Stored items:
##########

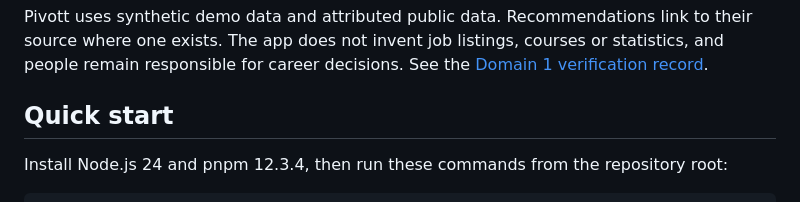
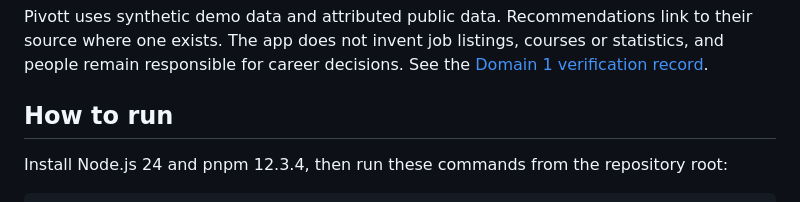
Before and after one commit to truffleloaf/SDC-Hack, a Markdown page: README.md, the part around the change. Rendered like a GitHub page.

```diff
--- a/README.md
+++ b/README.md
@@ -26,7 +26,7 @@ Pivott helps clerical and finance workers in Malaysia examine the tasks in their
 
 Pivott uses synthetic demo data and attributed public data. Recommendations link to their source where one exists. The app does not invent job listings, courses or statistics, and people remain responsible for career decisions. See the [Domain 1 verification record](docs/verification.md).
 
-## Quick start
+## How to run
 
 Install Node.js 24 and pnpm 12.3.4, then run these commands from the repository root:
 
```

##########

About this exercise: Please reproduce each entry above word for word and keep the pictures out of the copy.

Exercise output:
Before and after one commit to truffleloaf/SDC-Hack, a Markdown page: README.md, the part around the change. Rendered like a GitHub page.

```diff
--- a/README.md
+++ b/README.md
@@ -26,7 +26,7 @@ Pivott helps clerical and finance workers in Malaysia examine the tasks in their
 
 Pivott uses synthetic demo data and attributed public data. Recommendations link to their source where one exists. The app does not invent job listings, courses or statistics, and people remain responsible for career decisions. See the [Domain 1 verification record](docs/verification.md).
 
-## Quick start
+## How to run
 
 Install Node.js 24 and pnpm 12.3.4, then run these commands from the repository root:
 
```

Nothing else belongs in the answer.